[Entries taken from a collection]
----------
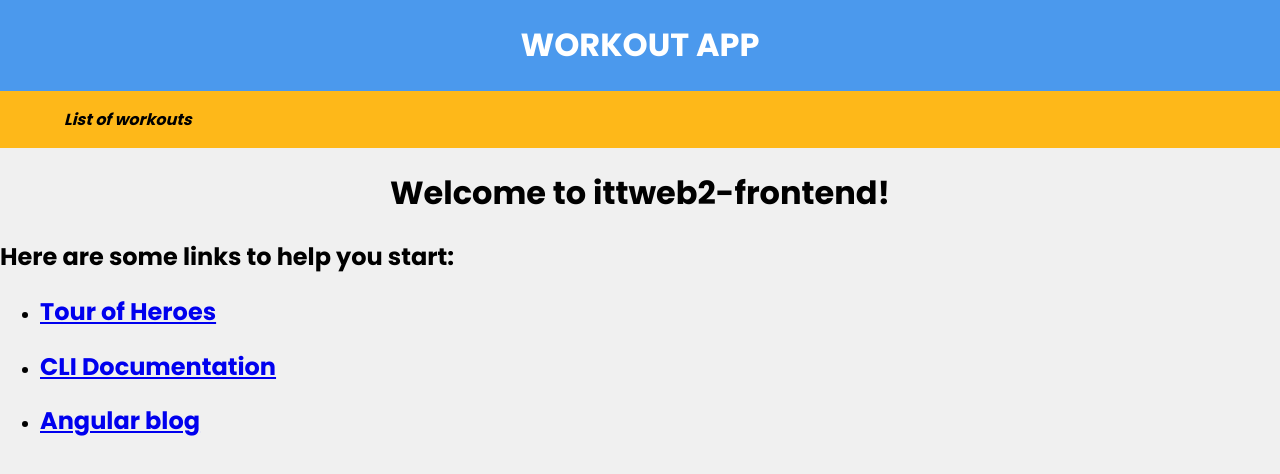
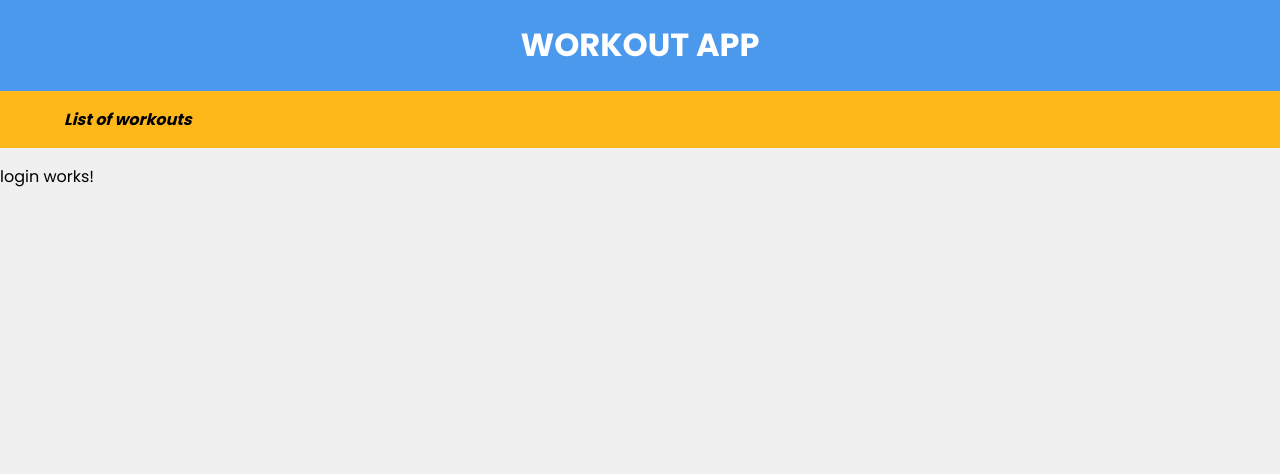
Before and after one commit to rychnovsky/ITTWEB_2_client, an Angular app: page /login in a window 1280 px wide. Shown: the top 474 px of the page. Built offline with nearby package versions, Linux system fonts and the light colour scheme.

Commit message:
Added page not found and login screen

```diff
--- a/src/app/app-routing.module.ts
+++ b/src/app/app-routing.module.ts
@@ -2,22 +2,35 @@ import { NgModule } from '@angular/core';
 import { RouterModule, Routes } from '@angular/router';
 
 import { AppComponent } from './app.component';
+import { LoginComponent } from './login/login.component';
+import { PageNotFoundComponent } from './page-not-found/page-not-found.component';
 
 const appRoutes: Routes = [
   {
     path: 'workout/:id',
     component: AppComponent,
+    data: { title: 'Workout detail' },
   },
   {
     path: 'workouts',
     component: AppComponent,
+    data: { title: 'Workout list' },
+  },
+  {
+    path: 'login',
+    component: LoginComponent,
+    data: { title: 'Workout app login' },
   },
   {
     path: '',
     redirectTo: '/workouts',
     pathMatch: 'full',
   },
-  { path: '**', component: AppComponent },
+  {
+    path: '**',
+    component: PageNotFoundComponent,
+    data: { title: 'Workout app - page not found' },
+  },
 ];
 
 @NgModule({
--- a/src/app/app.component.html
+++ b/src/app/app.component.html
@@ -1,19 +1,3 @@
 <!--The content below is only a placeholder and can be replaced.-->
 <app-page-header></app-page-header>
-<div style="text-align:center">
-  <h1>
-    Welcome to {{ title }}!
-  </h1>
-</div>
-<h2>Here are some links to help you start: </h2>
-<ul>
-  <li>
-    <h2><a target="_blank" rel="noopener" href="https://angular.io/tutorial">Tour of Heroes</a></h2>
-  </li>
-  <li>
-    <h2><a target="_blank" rel="noopener" href="https://github.com/angular/angular-cli/wiki">CLI Documentation</a></h2>
-  </li>
-  <li>
-    <h2><a target="_blank" rel="noopener" href="https://blog.angular.io/">Angular blog</a></h2>
-  </li>
-</ul>
+<router-outlet></router-outlet>
--- /dev/null
+++ b/src/app/login/login.component.html
@@ -0,0 +1,3 @@
+<p>
+  login works!
+</p>
--- /dev/null
+++ b/src/app/login/login.component.ts
@@ -0,0 +1,12 @@
+import { Component, OnInit } from '@angular/core';
+
+@Component({
+  selector: 'app-login',
+  templateUrl: './login.component.html',
+  styleUrls: ['./login.component.scss'],
+})
+export class LoginComponent implements OnInit {
+  constructor() {}
+
+  ngOnInit() {}
+}
--- /dev/null
+++ b/src/app/page-not-found/page-not-found.component.html
@@ -0,0 +1,3 @@
+<h1>
+  404 - page not found
+</h1>
--- /dev/null
+++ b/src/app/page-not-found/page-not-found.component.ts
@@ -0,0 +1,15 @@
+import { Component, OnInit } from '@angular/core';
+
+@Component({
+  selector: 'app-page-not-found',
+  templateUrl: './page-not-found.component.html',
+  styleUrls: ['./page-not-found.component.css']
+})
+export class PageNotFoundComponent implements OnInit {
+
+  constructor() { }
+
+  ngOnInit() {
+  }
+
+}
```
Also changed, not shown: src/app/app.module.ts (+8 -1 lines), src/app/login/login.component.scss (added), src/app/page-not-found/page-not-found.component.css (added), 2 other files (tests, documents, lock files or other folders).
----------
Which lines hold the word "Routes"? Copy each of them from the records.

■ **OUTPUT OF THE TASK**:
 import { RouterModule, Routes } from '@angular/router';
 const appRoutes: Routes = [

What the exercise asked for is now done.